Attempting to explain why he adores music over religion, the narrator of James Wood’s recent The Book Against God replies, “Music, when I last looked, has not caused centuries of wars.”
In the past decade, some of the world’s most prescient historians, from James Carroll to Bernard Lewis, have turned their attention to this uncomfortable fact and have sought to understand why religion has fostered, underwritten and endorsed so much bloodshed.
This summer, America’s most successful homegrown religion—Mormonism—goes under the microscope of this pressing concern as one of America’s most respected investigative journalists, Sally Denton, delivers a tale of shocking violence carried out in the name of the Mormon faith.
American Massacre recreates the event known as the Mountain Meadows massacre of 1857, when close to 140 peaceful Arkansas farmers traveling through Utah territory were slaughtered by Mormon settlers. Although this event has been told and retold throughout the years—most recently in Judith Freeman’s superb novel Red Water—Denton’s version has much to offer because it recasts the history of the Mormon religion through the lens of this event.
Violence, she argues, was there from the beginning. Relying on journals, historical documents and scores of newspaper archives, Denton, who was raised Mormon herself, painstakingly conjures the cult of personality that founder Joseph Smith developed after he published the Book of Mormon and began attracting followers.

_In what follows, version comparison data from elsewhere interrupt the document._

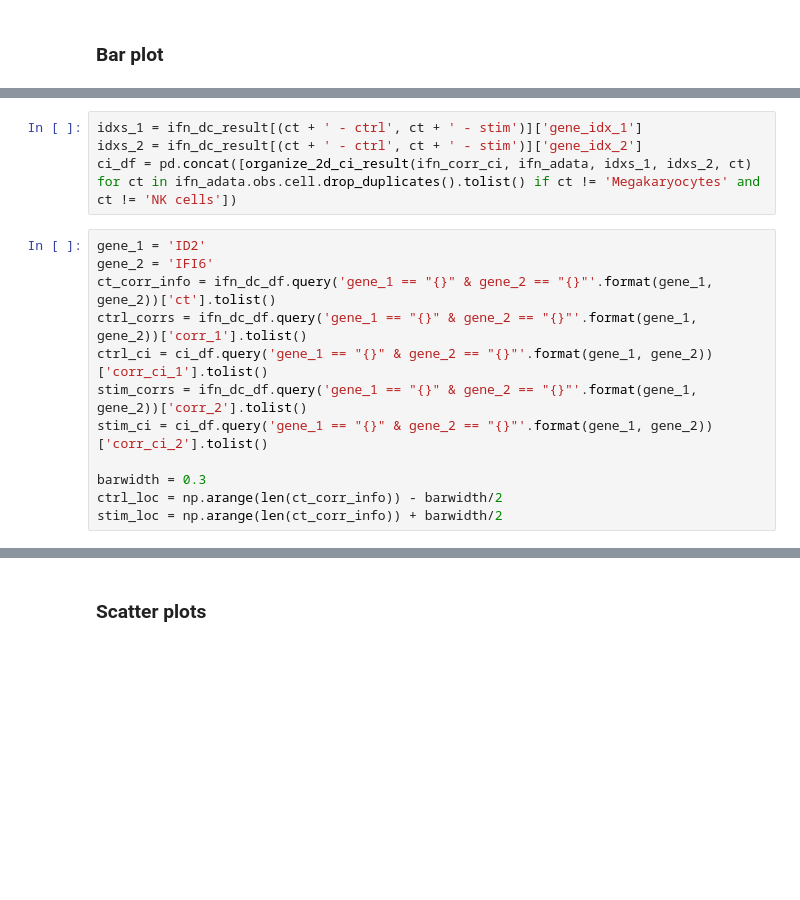
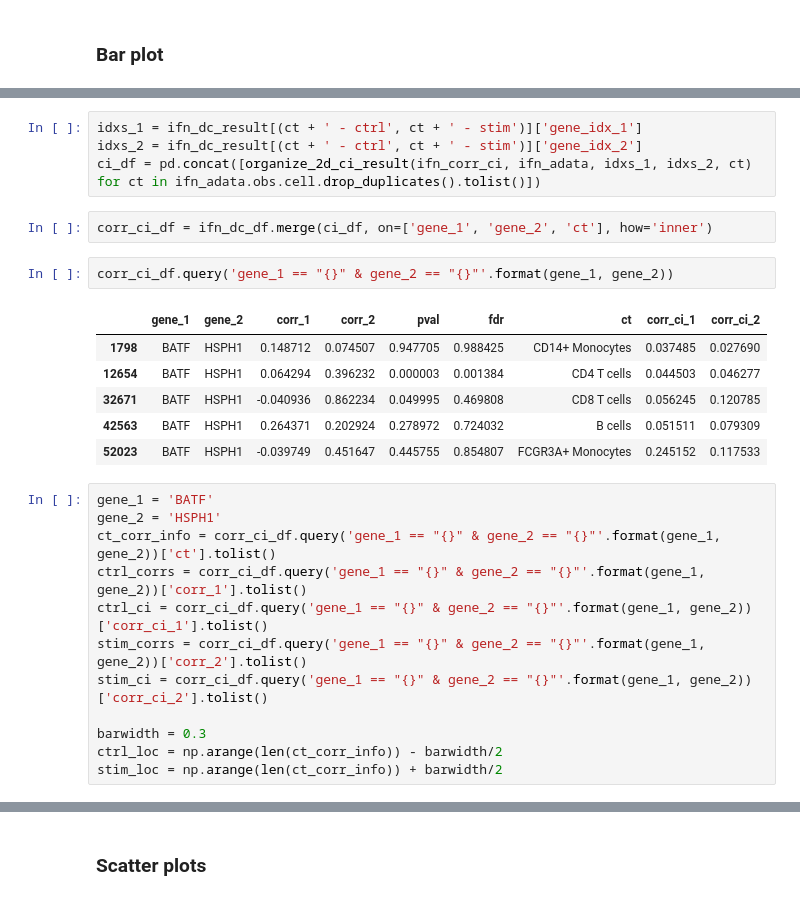
Before and after one commit to yelabucsf/scrna-parameter-estimation, a Jupyter notebook: examples/interferon_stimulation/interferon_2d_analysis.ipynb, the cells around one changed output, grey strips where cells are left out. Cells and saved outputs as stored; diff of their text form; blank space fills up the shorter version.

```diff
--- a/examples/interferon_stimulation/interferon_2d_analysis.ipynb
+++ b/examples/interferon_stimulation/interferon_2d_analysis.ipynb
@@ -158,15 +163,26 @@ ifn_dc_df.query('gene_1 == "ID2" & gene_2 == "IFI6"')
 # %%
 idxs_1 = ifn_dc_result[(ct + ' - ctrl', ct + ' - stim')]['gene_idx_1']
 idxs_2 = ifn_dc_result[(ct + ' - ctrl', ct + ' - stim')]['gene_idx_2']
-ci_df = pd.concat([organize_2d_ci_result(ifn_corr_ci, ifn_adata, idxs_1, idxs_2, ct) for ct in ifn_adata.obs.cell.drop_duplicates().tolist() if ct != 'Megakaryocytes' and ct != 'NK cells'])
+ci_df = pd.concat([organize_2d_ci_result(ifn_corr_ci, ifn_adata, idxs_1, idxs_2, ct) for ct in ifn_adata.obs.cell.drop_duplicates().tolist()])
+# %%
+corr_ci_df = ifn_dc_df.merge(ci_df, on=['gene_1', 'gene_2', 'ct'], how='inner')
+# %%
+corr_ci_df.query('gene_1 == "{}" & gene_2 == "{}"'.format(gene_1, gene_2))
+# %% [output]
+|  | gene_1 | gene_2 | corr_1 | corr_2 | pval | fdr | ct | corr_ci_1 | corr_ci_2 |
+| 1798 | BATF | HSPH1 | 0.148712 | 0.074507 | 0.947705 | 0.988425 | CD14+ Monocytes | 0.037485 | 0.027690 |
+| 12654 | BATF | HSPH1 | 0.064294 | 0.396232 | 0.000003 | 0.001384 | CD4 T cells | 0.044503 | 0.046277 |
+| 32671 | BATF | HSPH1 | -0.040936 | 0.862234 | 0.049995 | 0.469808 | CD8 T cells | 0.056245 | 0.120785 |
+| 42563 | BATF | HSPH1 | 0.264371 | 0.202924 | 0.278972 | 0.724032 | B cells | 0.051511 | 0.079309 |
+| 52023 | BATF | HSPH1 | -0.039749 | 0.451647 | 0.445755 | 0.854807 | FCGR3A+ Monocytes | 0.245152 | 0.117533 |
 # %%
-gene_1 = 'ID2'
-gene_2 = 'IFI6'
-ct_corr_info = ifn_dc_df.query('gene_1 == "{}" & gene_2 == "{}"'.format(gene_1, gene_2))['ct'].tolist()
-ctrl_corrs = ifn_dc_df.query('gene_1 == "{}" & gene_2 == "{}"'.format(gene_1, gene_2))['corr_1'].tolist()
-ctrl_ci = ci_df.query('gene_1 == "{}" & gene_2 == "{}"'.format(gene_1, gene_2))['corr_ci_1'].tolist()
-stim_corrs = ifn_dc_df.query('gene_1 == "{}" & gene_2 == "{}"'.format(gene_1, gene_2))['corr_2'].tolist()
-stim_ci = ci_df.query('gene_1 == "{}" & gene_2 == "{}"'.format(gene_1, gene_2))['corr_ci_2'].tolist()
+gene_1 = 'BATF'
+gene_2 = 'HSPH1'
+ct_corr_info = corr_ci_df.query('gene_1 == "{}" & gene_2 == "{}"'.format(gene_1, gene_2))['ct'].tolist()
+ctrl_corrs = corr_ci_df.query('gene_1 == "{}" & gene_2 == "{}"'.format(gene_1, gene_2))['corr_1'].tolist()
+ctrl_ci = corr_ci_df.query('gene_1 == "{}" & gene_2 == "{}"'.format(gene_1, gene_2))['corr_ci_1'].tolist()
+stim_corrs = corr_ci_df.query('gene_1 == "{}" & gene_2 == "{}"'.format(gene_1, gene_2))['corr_2'].tolist()
+stim_ci = corr_ci_df.query('gene_1 == "{}" & gene_2 == "{}"'.format(gene_1, gene_2))['corr_ci_2'].tolist()
 
 barwidth = 0.3
 ctrl_loc = np.arange(len(ct_corr_info)) - barwidth/2
```
Also changed, not shown: parts of 16 cells of this notebook, 4 other files.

Even before Mormons were heavily persecuted, driven farther west by angry mobs who loathed their faith—and, more importantly, resented their financial dominance—there was a military-like air to the church. Denton describes how Smith was known to carry a rifle and several pistols and to walk with a bulldog on a leash. He later gave up the title of church president for “general.”
Like many military leaders who rise to power, Smith—and then his successor, Brigham Young—often ruled with an iron fist and, as Denton depicts it, used their flock’s persecution and paranoia to their advantage, especially when the controversial practice of polygamy was instituted.
As internal strife grew in the church, Denton writes, Smith repeatedly sought out and exacerbated outside conflicts to draw attention away from the church’s divisions. Loyalty was tested by conscripting followers to arms, and in this fashion, Smith at one time amassed an army one-fourth the size of that marshaled by the entire United States.
To enforce his rule, Smith also organized a militia of avenging angels known as the Danites, or the Sons of Dan, who introduced a ritualized type of murder called “blood atonement,” in which the murderer provided “the victim with eternal salvation by slitting his throat.”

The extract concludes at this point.